• Data in this exercise:
*** Begin section ***

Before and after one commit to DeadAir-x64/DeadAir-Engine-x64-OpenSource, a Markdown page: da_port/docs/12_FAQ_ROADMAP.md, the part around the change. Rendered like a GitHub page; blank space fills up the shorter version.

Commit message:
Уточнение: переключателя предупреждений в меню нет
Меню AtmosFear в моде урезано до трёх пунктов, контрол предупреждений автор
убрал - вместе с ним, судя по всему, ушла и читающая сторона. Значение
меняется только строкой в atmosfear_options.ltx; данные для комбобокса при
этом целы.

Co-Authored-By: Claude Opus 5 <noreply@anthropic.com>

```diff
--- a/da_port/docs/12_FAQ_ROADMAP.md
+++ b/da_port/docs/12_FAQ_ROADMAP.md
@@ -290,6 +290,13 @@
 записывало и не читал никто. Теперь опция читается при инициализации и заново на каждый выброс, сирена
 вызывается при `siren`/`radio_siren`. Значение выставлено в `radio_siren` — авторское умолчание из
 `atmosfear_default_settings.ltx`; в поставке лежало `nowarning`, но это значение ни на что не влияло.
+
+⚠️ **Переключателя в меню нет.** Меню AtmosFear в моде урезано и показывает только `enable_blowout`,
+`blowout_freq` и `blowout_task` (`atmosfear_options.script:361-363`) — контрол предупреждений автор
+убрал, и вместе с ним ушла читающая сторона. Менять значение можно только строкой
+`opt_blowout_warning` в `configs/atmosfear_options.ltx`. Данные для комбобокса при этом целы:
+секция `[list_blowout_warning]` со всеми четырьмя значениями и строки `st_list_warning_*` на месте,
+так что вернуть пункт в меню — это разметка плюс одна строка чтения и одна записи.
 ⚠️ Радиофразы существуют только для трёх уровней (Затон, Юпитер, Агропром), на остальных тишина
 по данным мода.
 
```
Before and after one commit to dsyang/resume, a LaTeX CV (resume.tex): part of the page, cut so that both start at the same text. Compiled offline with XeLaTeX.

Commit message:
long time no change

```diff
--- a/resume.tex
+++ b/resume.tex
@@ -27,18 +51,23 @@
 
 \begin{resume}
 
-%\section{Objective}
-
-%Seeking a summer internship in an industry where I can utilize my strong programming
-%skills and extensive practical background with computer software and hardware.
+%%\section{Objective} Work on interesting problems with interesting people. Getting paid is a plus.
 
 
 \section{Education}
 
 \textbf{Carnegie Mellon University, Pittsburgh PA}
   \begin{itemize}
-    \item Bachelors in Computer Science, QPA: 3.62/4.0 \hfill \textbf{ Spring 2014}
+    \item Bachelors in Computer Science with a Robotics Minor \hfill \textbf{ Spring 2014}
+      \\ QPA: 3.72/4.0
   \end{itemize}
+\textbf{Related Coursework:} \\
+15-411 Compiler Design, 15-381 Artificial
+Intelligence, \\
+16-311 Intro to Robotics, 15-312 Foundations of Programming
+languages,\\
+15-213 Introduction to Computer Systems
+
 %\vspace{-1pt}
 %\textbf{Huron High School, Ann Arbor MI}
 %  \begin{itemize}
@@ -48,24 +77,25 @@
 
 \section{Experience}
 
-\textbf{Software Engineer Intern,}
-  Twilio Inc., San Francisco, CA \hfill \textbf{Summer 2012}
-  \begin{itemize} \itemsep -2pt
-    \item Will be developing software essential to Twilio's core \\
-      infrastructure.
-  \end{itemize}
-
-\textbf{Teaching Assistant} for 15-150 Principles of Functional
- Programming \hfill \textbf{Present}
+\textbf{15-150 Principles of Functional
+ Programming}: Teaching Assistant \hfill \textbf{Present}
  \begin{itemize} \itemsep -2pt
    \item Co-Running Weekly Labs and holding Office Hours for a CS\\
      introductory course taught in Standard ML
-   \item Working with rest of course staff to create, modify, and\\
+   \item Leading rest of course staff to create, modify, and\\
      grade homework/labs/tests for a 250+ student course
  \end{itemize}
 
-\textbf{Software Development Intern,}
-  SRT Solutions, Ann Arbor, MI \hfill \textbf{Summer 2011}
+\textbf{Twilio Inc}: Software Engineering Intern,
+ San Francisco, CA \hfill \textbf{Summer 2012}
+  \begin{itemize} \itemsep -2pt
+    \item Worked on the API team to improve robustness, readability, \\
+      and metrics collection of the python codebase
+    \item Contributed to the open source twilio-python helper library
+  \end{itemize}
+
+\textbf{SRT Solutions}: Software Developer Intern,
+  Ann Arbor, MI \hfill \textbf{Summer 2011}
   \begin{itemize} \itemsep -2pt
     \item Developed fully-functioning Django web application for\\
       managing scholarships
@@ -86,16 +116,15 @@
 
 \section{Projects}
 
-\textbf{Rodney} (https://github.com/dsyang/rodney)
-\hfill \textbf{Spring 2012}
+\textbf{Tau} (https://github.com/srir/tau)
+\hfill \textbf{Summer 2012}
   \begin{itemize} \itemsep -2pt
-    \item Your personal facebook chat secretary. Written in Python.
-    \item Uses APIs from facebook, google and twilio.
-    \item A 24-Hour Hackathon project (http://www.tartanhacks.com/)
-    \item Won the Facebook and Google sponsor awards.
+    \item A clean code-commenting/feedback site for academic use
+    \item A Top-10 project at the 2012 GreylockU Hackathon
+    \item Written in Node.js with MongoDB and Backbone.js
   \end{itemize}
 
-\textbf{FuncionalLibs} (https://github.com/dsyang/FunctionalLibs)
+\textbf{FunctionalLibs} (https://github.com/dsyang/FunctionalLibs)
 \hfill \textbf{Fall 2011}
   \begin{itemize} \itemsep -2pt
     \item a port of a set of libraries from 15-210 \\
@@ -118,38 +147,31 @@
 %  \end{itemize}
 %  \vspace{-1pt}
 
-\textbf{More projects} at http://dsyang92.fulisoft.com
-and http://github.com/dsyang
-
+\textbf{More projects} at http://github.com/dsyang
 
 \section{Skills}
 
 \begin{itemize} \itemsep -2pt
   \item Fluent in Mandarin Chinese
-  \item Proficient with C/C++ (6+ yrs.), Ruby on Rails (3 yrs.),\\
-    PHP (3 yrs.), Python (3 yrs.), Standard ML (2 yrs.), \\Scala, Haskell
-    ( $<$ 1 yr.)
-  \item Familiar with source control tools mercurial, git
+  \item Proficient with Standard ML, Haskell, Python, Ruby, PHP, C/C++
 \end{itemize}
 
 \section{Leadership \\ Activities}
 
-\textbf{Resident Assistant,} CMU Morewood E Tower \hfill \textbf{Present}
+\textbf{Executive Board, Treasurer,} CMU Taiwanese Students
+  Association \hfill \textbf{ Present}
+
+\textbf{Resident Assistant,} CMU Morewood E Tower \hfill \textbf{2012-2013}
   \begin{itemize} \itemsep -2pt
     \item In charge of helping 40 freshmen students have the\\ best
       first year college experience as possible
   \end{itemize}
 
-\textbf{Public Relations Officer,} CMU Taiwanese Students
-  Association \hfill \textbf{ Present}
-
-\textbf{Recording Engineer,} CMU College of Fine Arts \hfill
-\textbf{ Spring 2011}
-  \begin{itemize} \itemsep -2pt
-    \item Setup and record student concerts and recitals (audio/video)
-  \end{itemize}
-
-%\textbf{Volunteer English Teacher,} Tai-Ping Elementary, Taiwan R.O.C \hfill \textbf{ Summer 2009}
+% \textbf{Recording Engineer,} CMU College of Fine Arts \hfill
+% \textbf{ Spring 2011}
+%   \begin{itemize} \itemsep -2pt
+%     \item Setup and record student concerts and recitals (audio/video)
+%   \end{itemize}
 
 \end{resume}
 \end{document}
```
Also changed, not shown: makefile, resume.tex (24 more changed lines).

*** End section ***

• Activity:
The answer must be every line of the data that holds the word "with".

• Exercise result:
Before and after one commit to dsyang/resume, a LaTeX CV (resume.tex): part of the page, cut so that both start at the same text. Compiled offline with XeLaTeX.
-%skills and extensive practical background with computer software and hardware.
+%%\section{Objective} Work on interesting problems with interesting people. Getting paid is a plus.
+    \item Bachelors in Computer Science with a Robotics Minor \hfill \textbf{ Spring 2014}
-   \item Working with rest of course staff to create, modify, and\\
+    \item Written in Node.js with MongoDB and Backbone.js
-  \item Proficient with C/C++ (6+ yrs.), Ruby on Rails (3 yrs.),\\
-  \item Familiar with source control tools mercurial, git
+  \item Proficient with Standard ML, Haskell, Python, Ruby, PHP, C/C++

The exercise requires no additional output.